M11 warning after multi-vehicle smash - closure at Harlow junction

M11 warning after multi-vehicle smash - closure at Harlow junction

M11 warning after multi-vehicle smash - closure at Harlow junction

First published in Local News

Drivers are advised that there are severe delays on the southbound M11 in Essex following a multi-vehicle collision that has resulted in a closure at junction 7 near Harlow.

Emergency services are currently on scene dealing with the collision which happened just after 4pm with current delays of around 60 minutes being reported.

It is likely the closure will remain in place well into the rush hour traffic.

A Highways Agency spokesman said: "We will fully reopen the motorway as soon as it is safe to do so."

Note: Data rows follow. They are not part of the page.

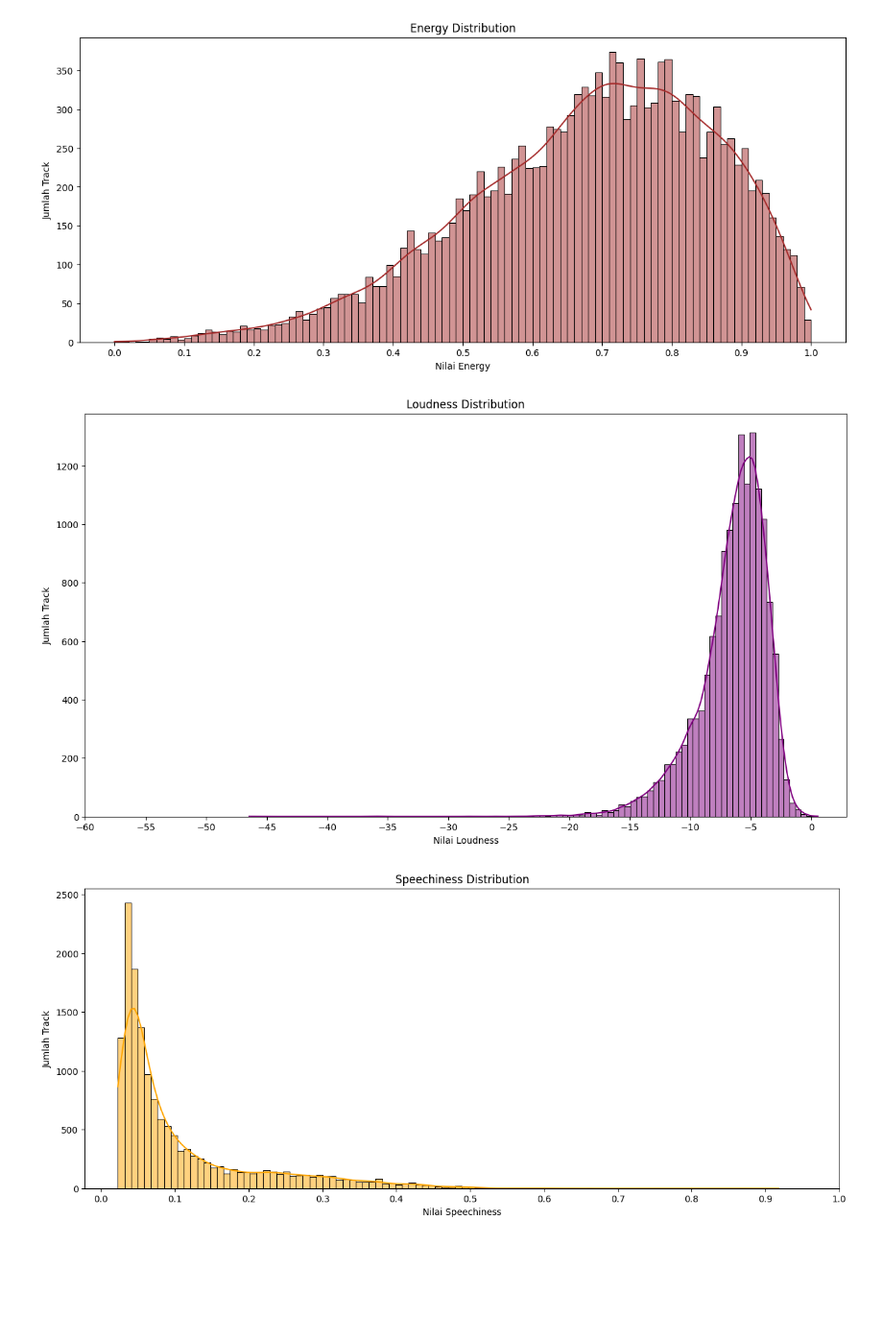
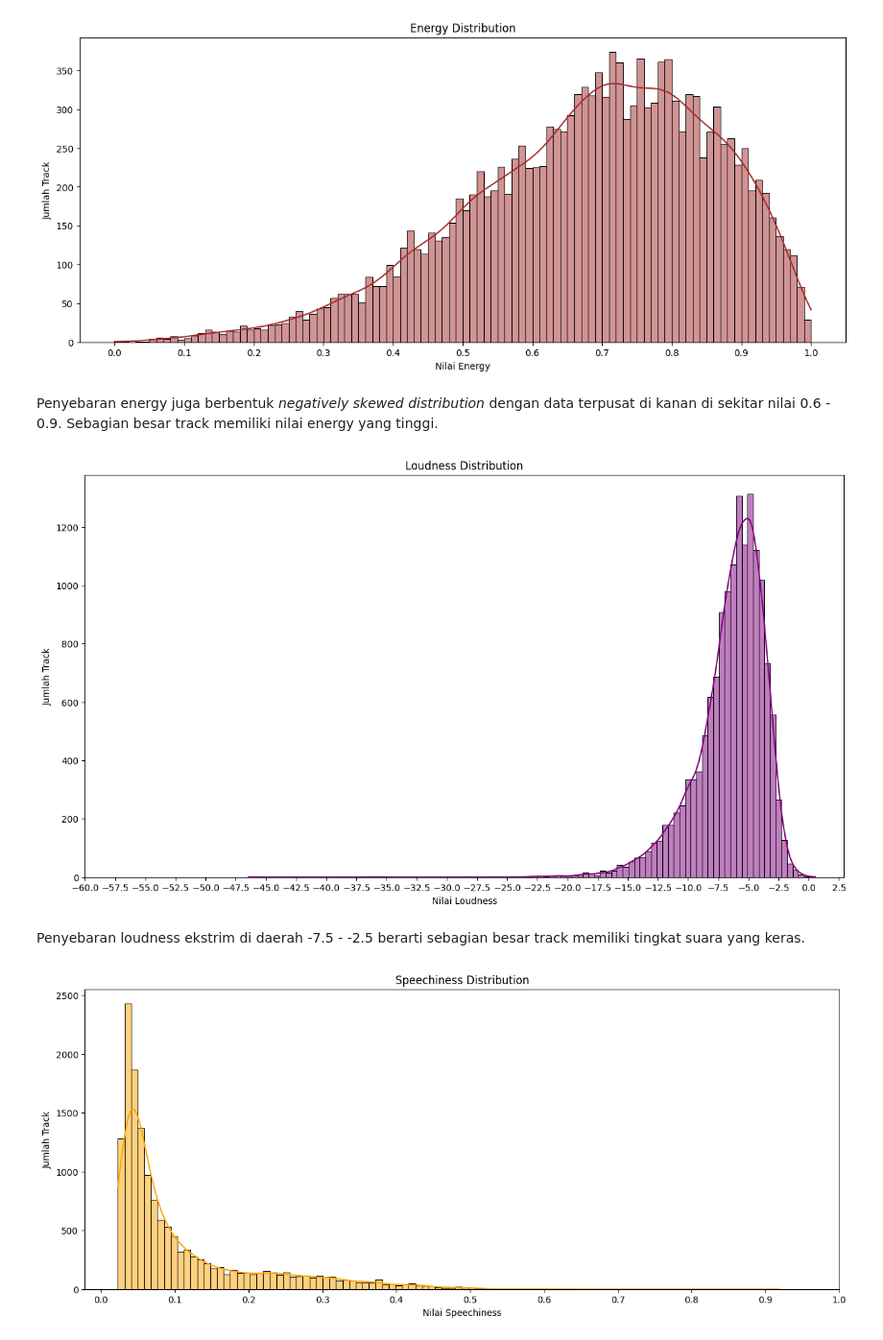
Before and after one commit to ricii1/Music-Recommendation-System, a Jupyter notebook: RecommendationSystem.ipynb, the cells around one changed output. Shown at 96% size. Saved outputs shown, nothing was run; the diff lists cells and outputs as text; code cells hidden in the pictures; blank space fills up the shorter version.

```diff
--- a/RecommendationSystem.ipynb
+++ b/RecommendationSystem.ipynb
@@ -387,16 +393,20 @@ plt.ylabel('Jumlah Track')
 plt.show()
 # %% [output]
 [figure]
+# %% [markdown]
+Penyebaran energy juga berbentuk _negatively skewed distribution_ dengan data terpusat di kanan di sekitar nilai 0.6 - 0.9. Sebagian besar track memiliki nilai energy yang tinggi.
 # %%
 plt.figure(figsize=(15, 8))
 sns.histplot(raw_data['loudness'], bins=100, kde=True, color='purple')
 plt.title('Loudness Distribution')
 plt.xlabel('Nilai Loudness')
-plt.xticks(ticks=np.arange(-60, 5, 5))
+plt.xticks(ticks=np.arange(-60, 5, 2.5))
 plt.ylabel('Jumlah Track')
 plt.show()
 # %% [output]
-[figure, old version]
+[figure, new version]
+# %% [markdown]
+Penyebaran loudness ekstrim di daerah -7.5 - -2.5 berarti sebagian besar track memiliki tingkat suara yang keras.
 # %%
 plt.figure(figsize=(15, 6))
 sns.histplot(raw_data['speechiness'], bins=100, kde=True, color='orange')
```
Also changed, not shown: parts of 29 cells of this notebook, 3 other files.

Traffic is being diverted using the A414 towards Chelmsford and the A12 south to the M25 junction 28.

 

Comments (8)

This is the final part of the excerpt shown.